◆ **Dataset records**
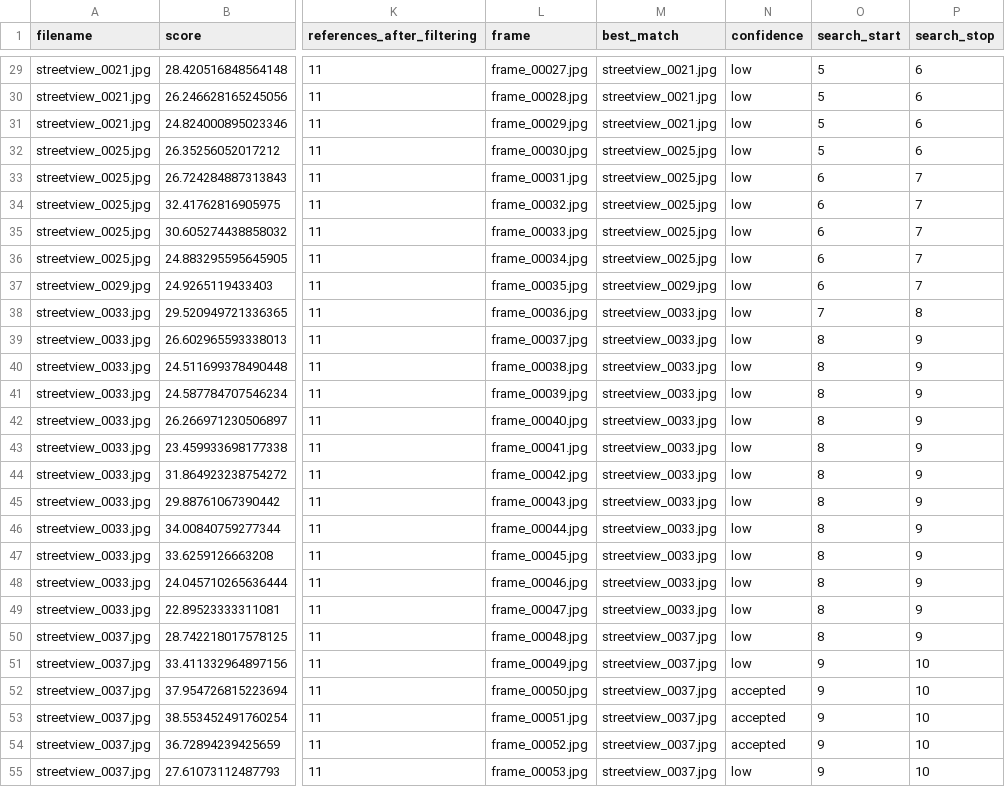
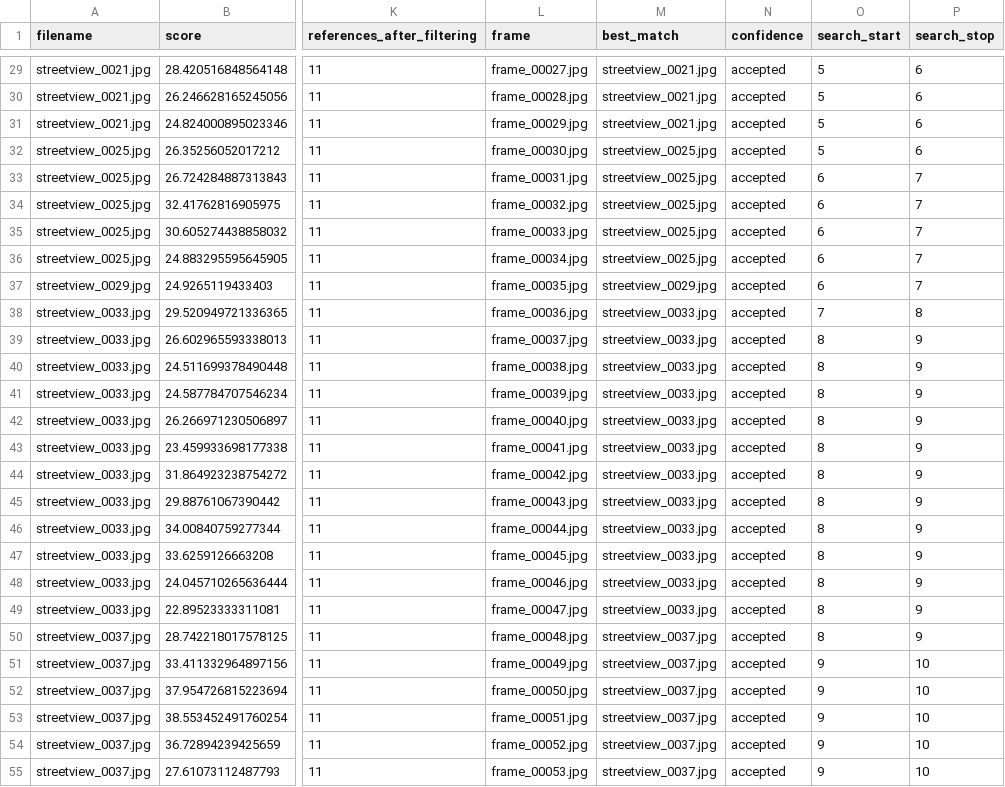
Before and after one commit to ZoZo-Campo/Robot_Visual_Navigation, a CSV file: data/results/vpr/localization.csv, drawn as a sheet; only a part is shown, gaps mark what is left out; the diff covers the shown part only; the diff names each change by its address in the sheet, - before the commit and + after, or states it on an @@ line.

```diff
--- a/data/results/vpr/localization.csv
+++ b/data/results/vpr/localization.csv
-N29:N51 (confidence): low
+N29:N51 (confidence): accepted
-N55 (confidence): low
+N55 (confidence): accepted
```
Also changed, not shown: 30 edited cells elsewhere in this file, 27 other files.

◆ **Instructions for the task**
Word for word, return the records shown above without their pictures.

◆ **Solution to the exercise**
Before and after one commit to ZoZo-Campo/Robot_Visual_Navigation, a CSV file: data/results/vpr/localization.csv, drawn as a sheet; only a part is shown, gaps mark what is left out; the diff covers the shown part only; the diff names each change by its address in the sheet, - before the commit and + after, or states it on an @@ line.

```diff
--- a/data/results/vpr/localization.csv
+++ b/data/results/vpr/localization.csv
-N29:N51 (confidence): low
+N29:N51 (confidence): accepted
-N55 (confidence): low
+N55 (confidence): accepted
```
Also changed, not shown: 30 edited cells elsewhere in this file, 27 other files.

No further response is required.